Organizations need to decide on a cloud architecture. The have to learn how to deal with hybrid, private, public and/or multi-cloud solutions and how to orchestrate them in the best way [1]. Not all digital operations shall/can be performed in the cloud. Some require a processing close to the source, often referred as Edge Computing, at the edge of the network. Typical edges are Sensors or other devices with limited compute capacity. But for some organization it will be necessary to maintain a micro datacenter, that is located outside the cloud (compute edge). It is crucial that these compute edges are integrated in the overall cloud architecture.

Data platform

The cloud architecture presents the backbone of the digital enterprise, the data platform is the heart that allows data located in different database to be governed, accessed, enriched and delivered to end-users. It bridges organizational silos and provides the basis for a more efficient decision-making process.

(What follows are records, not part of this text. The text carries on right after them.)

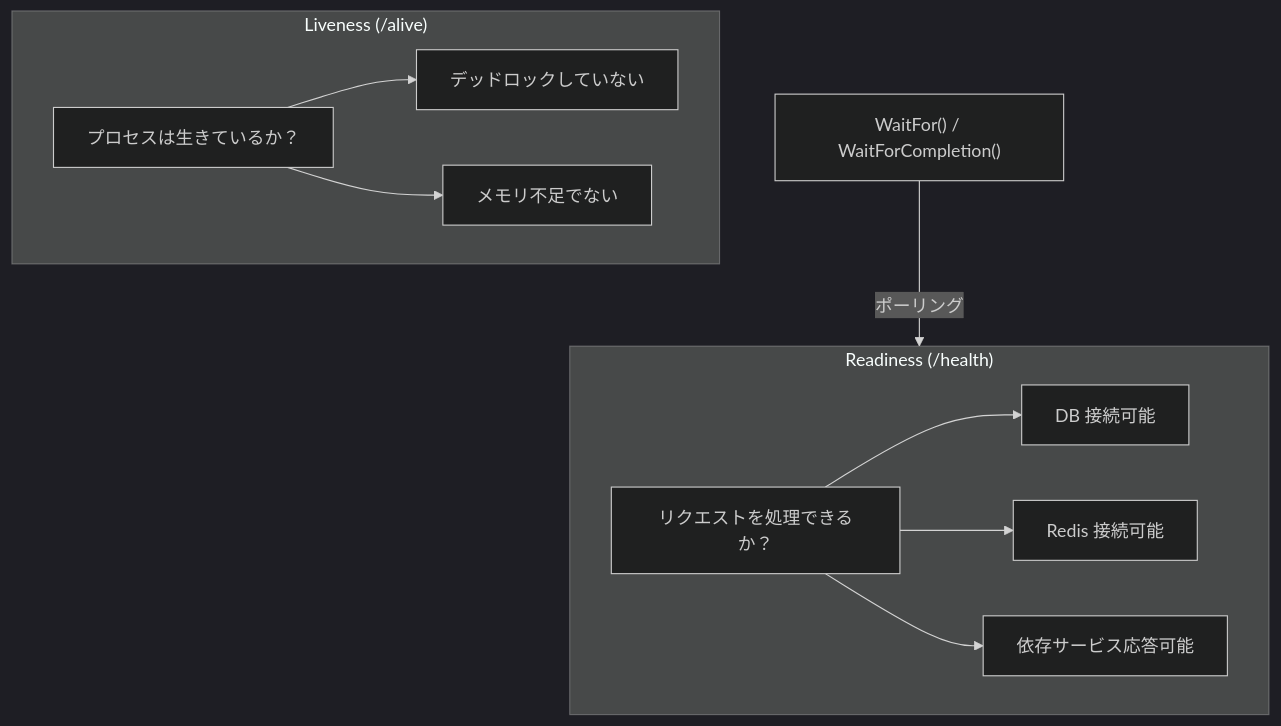
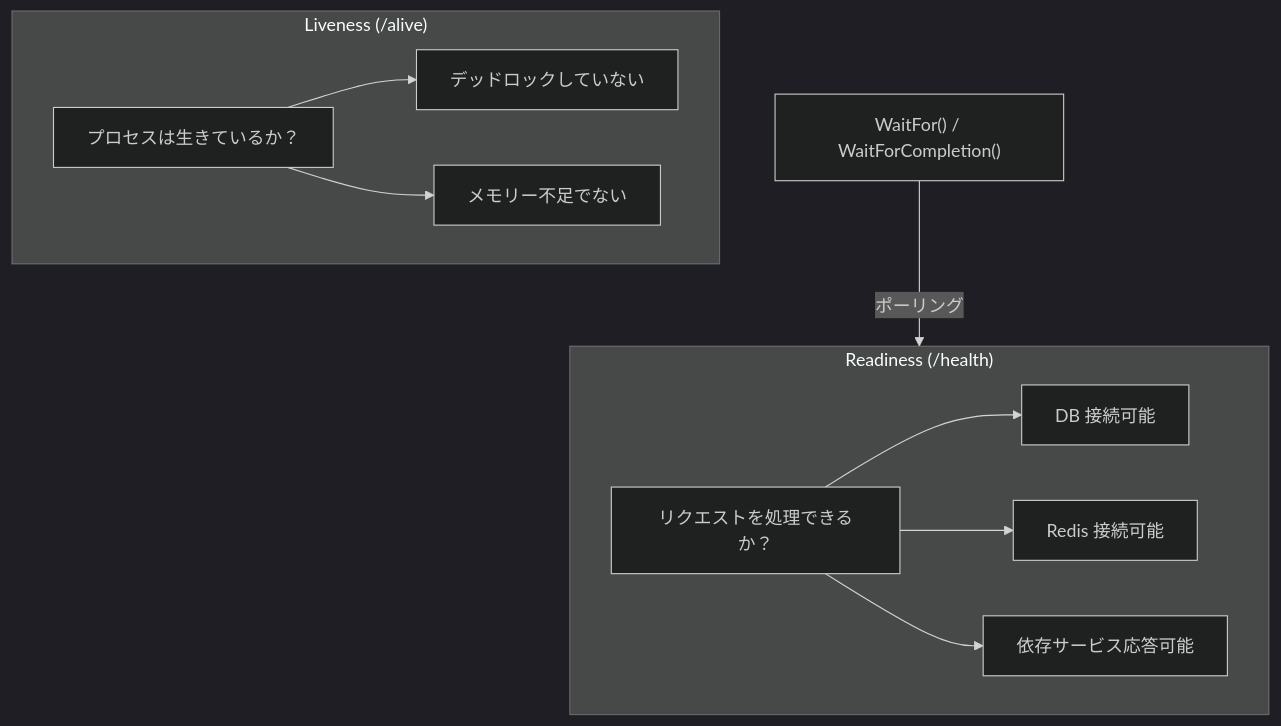
Diagram 12 of 18 in content/blog/ja/dotnet-aspire.mdx (yoichiozaki/yoichiozaki.github.io), drawn with Mermaid (dark theme) before and after one commit. The commit also changed other lines of this file and 117 other files, not shown here.

````diff
--- a/content/blog/ja/dotnet-aspire.mdx
+++ b/content/blog/ja/dotnet-aspire.mdx
@@ -748,18 +748,18 @@
 ```mermaid
 graph TD
     subgraph Liveness["Liveness (/alive)"]
         L["プロセスは生きているか？"]
         L --> L1["デッドロックしていない"]
-        L --> L2["メモリ不足でない"]
+        L --> L2["メモリー不足でない"]
     end
 
     subgraph Readiness["Readiness (/health)"]
         R["リクエストを処理できるか？"]
         R --> R1["DB 接続可能"]
         R --> R2["Redis 接続可能"]
         R --> R3["依存サービス応答可能"]
     end
 
     WaitFor["WaitFor() / WaitForCompletion()"]
     WaitFor -->|ポーリング| Readiness
 ```
````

Migration strategy

A strategy or a clear process when and how these migrations shall be performed are often missing. Amazon has developed the 6r, an approach for how to migrate to the cloud, inculding rehosting, replatforming, repurchasing, refactoring, retire and retain. [2].

Does IT matter?

In the article “IT Doesn’t Matter” from 2003 [3] Nicholas Carr argues that information technology (IT) provides only a limited competitive advantage to organizations. 

So, technology matters, but it is not the only enabler for a data-driven organization. Boston Consulting Group is using the term “Bionic Company”, an organization where technology and people are combined as equal enablers to organize towards maximum advantage of the new technologies. [4] BCGs research shows that only 10% of the Data & AI challenge is about the algorithm, and only 20% about the technology. The remaining 70% are about the “New Ways of Working” including cultural and organization change.


[1] Tytus Kurek - Hybrid cloud vs multi-cloud: what is the difference? (

[2] Steve Chambers - A Practical Guide to Understanding the 6Rs for Migration to AWS (

[3] Nicholas Carr – IT doesn’t matter (2003)

[4] (